(What you will do)
Pick out the lines below that contain the string "width" and copy them all.

----------------------------------------

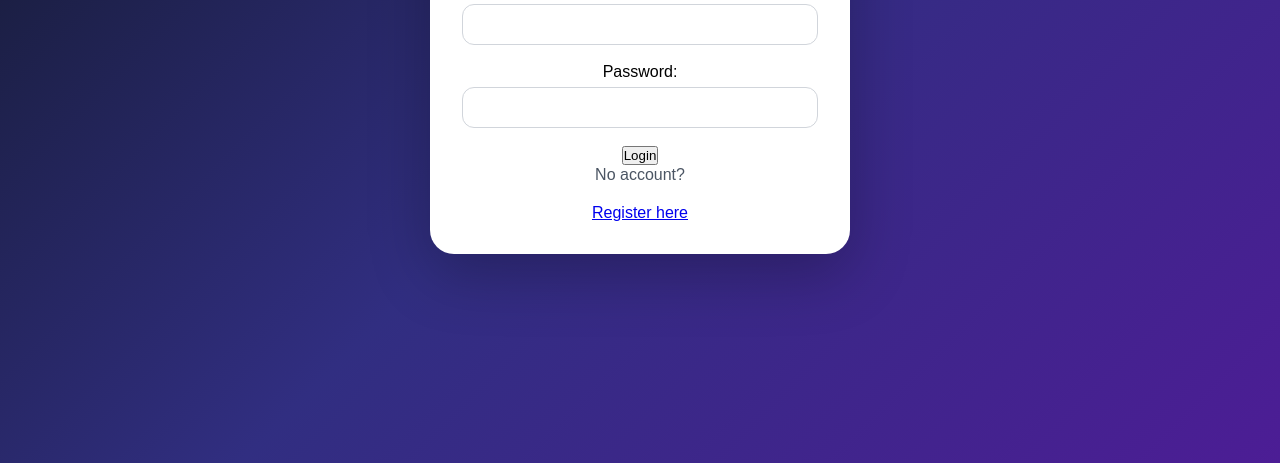
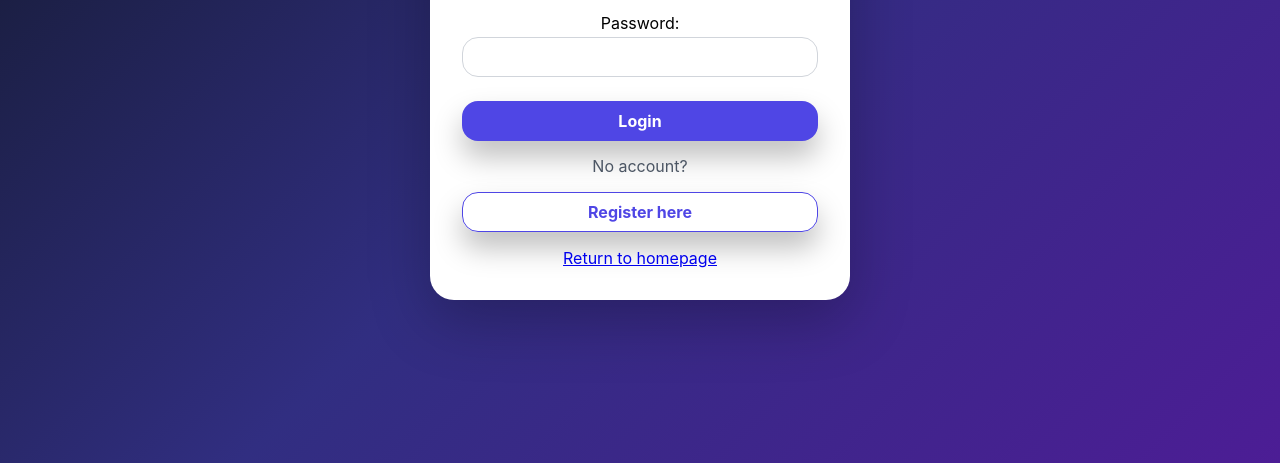
Before and after one commit to silkansraivis3-tech/node-mysql-login-system, a website: page public/login.html in a window 1280 px wide. Shown: the part 337-800 px from the top of the page. Drawn offline with Linux system fonts and the light colour scheme.

Commit message:
login page upd

```diff
--- a/public/css/style.css
+++ b/public/css/style.css
@@ -7,7 +7,7 @@
 
 body {
   min-height: 100vh;
-  font-family: Arial, sans-serif;
+  font-family: "Inter", Arial, sans-serif;
   background: linear-gradient(135deg, #111827, #312e81, #4c1d95);  /* creates a gradient background */
   display: flex;  /* centers the content on the page */
   justify-content: center;
@@ -17,9 +17,7 @@ body {
 
 /* Main card for login/register/home content */
 .auth-card {
-  width: 100%;
-  max-width: 420px;
-
+    width: min(90%, 420px); /*use 90% of screen on small screens, but dont go wider than 420px*/
   /* White card over dark background */
   background: white;
 
@@ -28,17 +26,18 @@ body {
   padding: 32px;
   box-shadow: 0 20px 60px rgba(0, 0, 0, 0.25);
   text-align: center;
+  display: flex;
+  flex-direction: column;
+  gap: 1rem;
 }
 /* Main heading */
 .auth-card h1 {
-  margin-bottom: 16px;
   color: #111827;
   line-height: 1.5;
   font-size: 2.5rem;
 }
 /* Normal text */
 .auth-card p {
-  margin-bottom: 20px;
   color: #4b5563;
   line-height: 1.2;
   max-width: 42ch;
@@ -46,10 +45,10 @@ body {
 /* Inputs */
 .auth-card input {
   width: 100%;
-  padding: 12px 14px;
   border: 1px solid #d1d5db;
-  border-radius: 12px;
-  margin-top: 6px;
+  border-radius: 1rem;
+  margin-top: 0.2rem;
+  height:2.5rem;
 }
 .auth-actions {
     display: flex;
@@ -57,27 +56,55 @@ body {
     gap: 16px;
     margin-top: 24px;
 }
-.register-btn, .login-btn {
+.register-btn, .login-btn,.register-login-btn,.login-register-here {
     display: inline-flex;
     align-items: center;
     justify-content: center;
-    padding: 1rem 1.5rem;
     border-radius: 1rem;
     font-weight: 700;
     text-decoration: none;
     transition: 0.2s ease;
+    border: none;
+    font-family: inherit;
+    font-size: 1rem;
+    cursor: pointer;
 }
 .auth-card .register-btn, .auth-card .login-btn {
     background-color: #4f46e5;
     color: white;
     box-shadow: 0 1rem 1.8rem rgba(0, 0, 0, 0.25);
     width: 120px;
+    height: 2.5rem;
 }
-.register-btn:hover {
+.register-btn:hover,.login-btn:hover,.register-login-btn:hover {
     background-color: #4c1d95;
     transform: translateY(-2px);
 }
-.login-btn:hover {
+.register-login-btn {
+    background-color: #4f46e5;
+    color: white;
+    box-shadow: 0 1rem 1.8rem rgba(0, 0, 0, 0.25);
+    width: 100%;
+    margin-top:0.5rem;
+}
+.login-register-here {
+  background: transparent;
+  box-shadow: 0 1rem 1.8rem rgba(0, 0, 0, 0.25);
+  border: 1px solid #4f46e5;
+  width: 100%;
+  color: #4f46e5;
+  text-decoration: none;
+}
+.login-register-here:hover {
     background-color: #4c1d95;
+    color: white;
     transform: translateY(-2px);
 }
+.register-login-btn,.login-register-here{
+  height: 2.5rem;
+}
+.login-form{
+  display: flex;
+  flex-direction: column;
+  gap:1rem
+}
--- a/public/login.html
+++ b/public/login.html
@@ -8,22 +8,23 @@
   <div class="auth-card">
       <h1>Login</h1>
 
-  <form action="/login" method="POST">
-    <label>Email:</label>
-    <br>
-    <input type="email" name="email" required>
-    <br><br>
+  <form class="login-form" action="/login" method="POST">
+    <div class="login-email">
+      <label>Email:</label>
+      <input type="email" name="email" required>
+    </div>
+    <div class="login-pw">
+      <label>Password:</label>
+      <input type="password" name="password" required>
+    </div>
 
-    <label>Password:</label>
-    <br>
-    <input type="password" name="password" required>
-    <br><br>
-
-    <button type="submit">Login</button>
+    <button class="register-login-btn" type="submit">Login</button>
   </form>
-
   <p>No account?</p>
-  <a href="/register.html">Register here</a>
+    <a class="login-register-here" href="/register.html">Register here</a>
+  <div class="return-home">
+    <a class="return-home" href="index.html">Return to homepage</a>
+  </div>
   </div>
 </body>
 </html>
```
Also changed, not shown: public/register.html (+8 -3 lines).
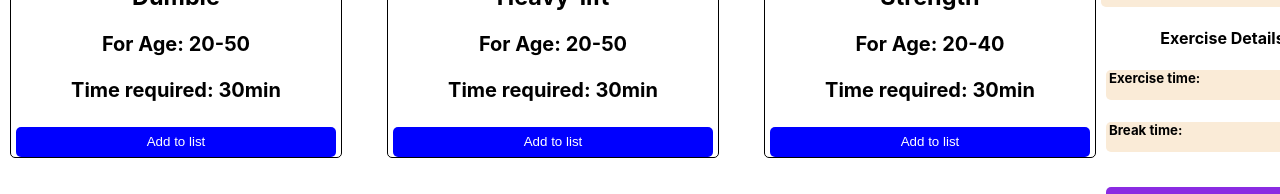
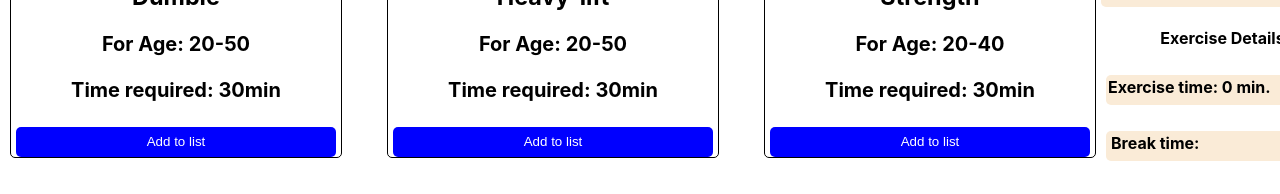
Before and after one commit to Mehnazimu/b6-ultra-active-club, a React (Create React App) app: page / in a window 1280 px wide. Shown: the part 330-524 px from the top of the page. Built offline with nearby package versions, Linux system fonts and the light colour scheme.

Commit message:
Total time calculated

```diff
--- a/public/data.json
+++ b/public/data.json
@@ -4,41 +4,41 @@
       "category": "Dumble",
       "age": "20-50",
       "img": "https://encrypted-tbn0.gstatic.com/images?q=tbn:ANd9GcQaRh_It3jLaJxwKfx4SdLr9bq6OrGghz6LFQ&usqp=CAU",
-      "time": "30"
+      "time": 30
     },
     {
       "id": 2,
       "category": "Heavy-lift",
       "age": "20-50",
       "img": "https://encrypted-tbn0.gstatic.com/images?q=tbn:ANd9GcQqbyxHerbBNltFtXf8hfjK65l5dnCHg3vNvCxsYeEs0CmAy1YSiFJUMDLrMrD11LjMCfY&usqp=CAU",
-      "time": "30"
+      "time": 30
     },
     {
       "id": 3,
       "category": "Strength",
       "age": "20-40",
       "img": "https://encrypted-tbn0.gstatic.com/images?q=tbn:ANd9GcSkIw4afePS3Fm332Vl43FsCEfI58Nav622EQ&usqp=CAU",
-      "time": "30"
+      "time": 30
     },
     {
       "id": 4,
       "category": "Cardio",
       "age": "20-45",
       "img": "https://encrypted-tbn0.gstatic.com/images?q=tbn:ANd9GcTazZdDblrYFFZ_YdBgFYOf71vt4Bge-SsQzpBpgooN8dR8aEllE6jzaeoUKwcTU5bbdu8&usqp=CAU",
-      "time": "40"
+      "time": 40
     },
     {
       "id": 5,
       "category": "Running",
       "age": "18-40",
       "img": "https://encrypted-tbn0.gstatic.com/images?q=tbn:ANd9GcQvU3A5ev8onCzIJ3Rbsy6Vm4NFm0enjRW5JenZDAgjjLGohMfrgDOdkmrE7WkLgyy_Yjs&usqp=CAU",
-      "time": "30"
+      "time": 30
     },
     {
       "id": 6,
       "category": "Pelates",
       "age": "20-50",
       "img": "https://media.distractify.com/brand-img/LNuy9mc8f/1200x628/quarantine-workout-1584682107918.jpg",
-      "time": "45"
+      "time": 45
     }
   ]
--- a/src/Components/Cart/Cart.css
+++ b/src/Components/Cart/Cart.css
@@ -0,0 +1,3 @@
+.cart{
+    position: sticky;
+}
--- a/src/Components/Cart/Cart.js
+++ b/src/Components/Cart/Cart.js
@@ -1,6 +1,14 @@
 import React from 'react';
+import './Cart.css';
 
 const Cart = ({cart}) => {
+
+    let totalTime=0;
+    for (const exercise of cart){
+        totalTime = totalTime+ exercise.time;
+
+    }
+
     return (
         <div>
              <h3>Mehnaz</h3>
@@ -27,10 +35,10 @@ const Cart = ({cart}) => {
                 <div>
                     <h4>Exercise Details</h4>
                     <div className='e-time'>
-                        <h5>Exercise time:</h5>
+                        <h5 className='e-text'>Exercise time: {totalTime} min.</h5>
                     </div>
                     <div className='b-time'>
-                        <h5>Break time:</h5>
+                        <h5 className='b-text'>Break time:</h5>
                     </div>
 
                 </div>
--- a/src/Components/Exercise/Exercise.js
+++ b/src/Components/Exercise/Exercise.js
@@ -2,7 +2,7 @@ import React from 'react';
 import './Exercise.css'
 
 const Exercise =(props) => {
-    console.log(props);
+    // console.log(props);
     const {category,age,img,time} =props.exercise;
     const {handleAddToCart}=props;
 
--- a/src/Components/Home/Home.css
+++ b/src/Components/Home/Home.css
@@ -37,6 +37,15 @@
 
 
 }
+.e-text{
+    font-size: medium;
+   padding: 2px;
+}
+.b-text{
+    font-size: medium;
+    padding: 2px;
+
+}
 .b-time{
     background-color: antiquewhite;
     height: 30px;
@@ -46,10 +55,8 @@
     border-radius: 5px;
 
 }
-.e-time h5{
-    margin-left: 3px;
 
-}
+
 .b-time h5{
     margin-left: 3px;
 
--- a/src/Components/Home/Home.js
+++ b/src/Components/Home/Home.js
@@ -1,3 +1,4 @@
+
 import React, { useEffect, useState } from 'react';
 import Cart from '../Cart/Cart';
 import Exercise from '../Exercise/Exercise';
@@ -21,6 +22,7 @@ const Home = () => {
 
 
     return (
+
         <div className='home-container'>
           <div className='exercise-container'>
            {
```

----------------------------------------

(Solution to the problem)
-  width: 100%;
-  max-width: 420px;
+    width: min(90%, 420px); /*use 90% of screen on small screens, but dont go wider than 420px*/
   max-width: 42ch;
   width: 100%;
     width: 120px;
+    width: 100%;
+  width: 100%;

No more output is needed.